Jonathan Berger “Plays” Brahms’s Hungarian Dance No. 1, as laid down by Brahms himself on an Edison cylinder and magically recreated by Berger and his students at Stanford into a piano four-hand arrangement.

JOHANNES BRAHMS: Hungarian Dance No. 1 in G minor
Jonathan Berger, piano

Geoff Nuttal introduces the Brahms Piano Quartet

inon barnatanBrahms Con Brio
Next, some Brahms made brand-new: Pianist Inon Barnatan anchors a rollicking performance of the Piano Quartet No. 1 in G minor, Op. 25, by Brahms, joining Livia Sohn, violin; Barry Shiffman, viola; and Alisa Weilerstein, cello. (Inon Barnatan is a featured guest on today’s Spoleto Today)

JOHANNES BRAHMS: Piano Quartet No. 1 in G minor, Op. 25
Livia Sohn, violin
Barry Shiffman, viola
Alisa Weilerstein, cello
Inon Barnatan, piano

Dvorak’s Seventh
Moving up I-26, Music Director Morihiko Nakahara leads the South Carolina Philharmonic in a Koger Center concert performance of Dvorak’s Symphony No. 7 in D Minor, Op. 70.

ANTONIN DVORAK: Symphony No. 7 in D minor, Op. 70
Morihiko Nakahara, conductor, South Carolina Philharmonic Orchestra

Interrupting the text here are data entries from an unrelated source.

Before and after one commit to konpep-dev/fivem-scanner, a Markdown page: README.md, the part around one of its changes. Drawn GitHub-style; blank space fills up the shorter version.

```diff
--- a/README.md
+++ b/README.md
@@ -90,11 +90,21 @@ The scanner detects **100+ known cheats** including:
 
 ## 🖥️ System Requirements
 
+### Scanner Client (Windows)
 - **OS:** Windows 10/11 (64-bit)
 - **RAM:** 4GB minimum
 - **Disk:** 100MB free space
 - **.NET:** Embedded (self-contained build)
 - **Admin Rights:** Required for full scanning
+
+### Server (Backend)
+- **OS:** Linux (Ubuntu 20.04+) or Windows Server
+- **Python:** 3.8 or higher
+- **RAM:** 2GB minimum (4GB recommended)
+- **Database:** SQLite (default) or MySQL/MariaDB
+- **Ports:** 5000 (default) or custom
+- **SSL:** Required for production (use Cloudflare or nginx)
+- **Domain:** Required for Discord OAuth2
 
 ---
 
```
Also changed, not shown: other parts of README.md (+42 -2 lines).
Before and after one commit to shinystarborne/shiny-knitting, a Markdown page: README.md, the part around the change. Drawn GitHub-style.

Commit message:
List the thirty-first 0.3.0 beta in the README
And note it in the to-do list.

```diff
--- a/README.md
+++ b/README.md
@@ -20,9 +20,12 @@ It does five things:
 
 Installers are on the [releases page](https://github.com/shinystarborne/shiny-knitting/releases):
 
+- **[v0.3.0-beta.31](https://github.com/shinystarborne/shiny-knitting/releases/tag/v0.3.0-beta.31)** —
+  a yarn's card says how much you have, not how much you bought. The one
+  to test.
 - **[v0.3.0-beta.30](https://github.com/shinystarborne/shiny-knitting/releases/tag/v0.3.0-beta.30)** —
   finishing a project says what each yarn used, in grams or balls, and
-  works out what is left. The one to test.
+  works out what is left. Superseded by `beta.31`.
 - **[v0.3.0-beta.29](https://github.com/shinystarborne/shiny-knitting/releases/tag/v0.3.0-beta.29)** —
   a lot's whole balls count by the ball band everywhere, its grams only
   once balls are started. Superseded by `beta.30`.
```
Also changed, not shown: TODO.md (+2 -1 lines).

Farewell, Philemon!
We bid farewell to our Spoleto residency with an exit worthy of the Gods - quarter-sized Gods, that is! From Haydn’s charming puppet opera “Philemon & Baucis,” one of the hits of the 2010 Spoleto Festival, we’ll hear the closing chorus “Triumph of the God of all Gods.”

FRANZ JOSEPH HAYDN: Philemon & Baucis